The LAO report also says that the administration is pushing to get funding to as many SHOPP projects that are ready to go as quickly possible, with maintenance needs getting whatever money is left over.
Also, it says, “The administration indicates it envisions weighting more funding toward SHOPP in the future as new projects are developed. It believes its proposed level of funding for maintenance in the meantime will help Caltrans catch up on its maintenance work.”
This is a red flag for those who are trying to convince state leaders to shift funding towards more sustainable forms of transportation. The SHOPP frequently includes capacity-increasing projects such as new lanes and ramps that aim to speed up traffic. Caltrans and regional and local agencies say projects like these will “fix traffic” but experience shows that, in the long run, they just make it worse.
Increasing highway capacity is also not going to help California meet its climate change goals. Regions are struggling to find ways to reduce driving to meet those goals, yet they continue to want funding for projects that will produce the opposite results. In the long run, increasing capacity also works against California’s ability to maintain transportation infrastructure in a state of good repair. More and wider roads cost more to maintain. This is evident in the maintenance backlog the LAO is pushing the legislature to resolve.
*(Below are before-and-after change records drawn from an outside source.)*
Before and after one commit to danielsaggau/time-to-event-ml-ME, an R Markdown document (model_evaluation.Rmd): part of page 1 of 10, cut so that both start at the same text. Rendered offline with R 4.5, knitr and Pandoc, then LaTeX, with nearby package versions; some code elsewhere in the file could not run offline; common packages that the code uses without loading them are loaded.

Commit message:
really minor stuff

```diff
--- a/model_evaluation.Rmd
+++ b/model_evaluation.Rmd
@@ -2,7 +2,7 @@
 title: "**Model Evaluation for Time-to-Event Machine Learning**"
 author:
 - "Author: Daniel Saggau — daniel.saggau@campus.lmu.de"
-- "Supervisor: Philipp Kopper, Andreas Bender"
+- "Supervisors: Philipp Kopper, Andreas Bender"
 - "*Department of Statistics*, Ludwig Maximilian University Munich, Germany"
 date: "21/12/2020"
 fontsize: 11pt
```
The figure below, from the LAO report, shows how California, despite its stated goals, continues to put more of its money towards facilitating vehicle traffic than towards the modes that can help reduce congestion as well as emissions: transit, biking, and walking.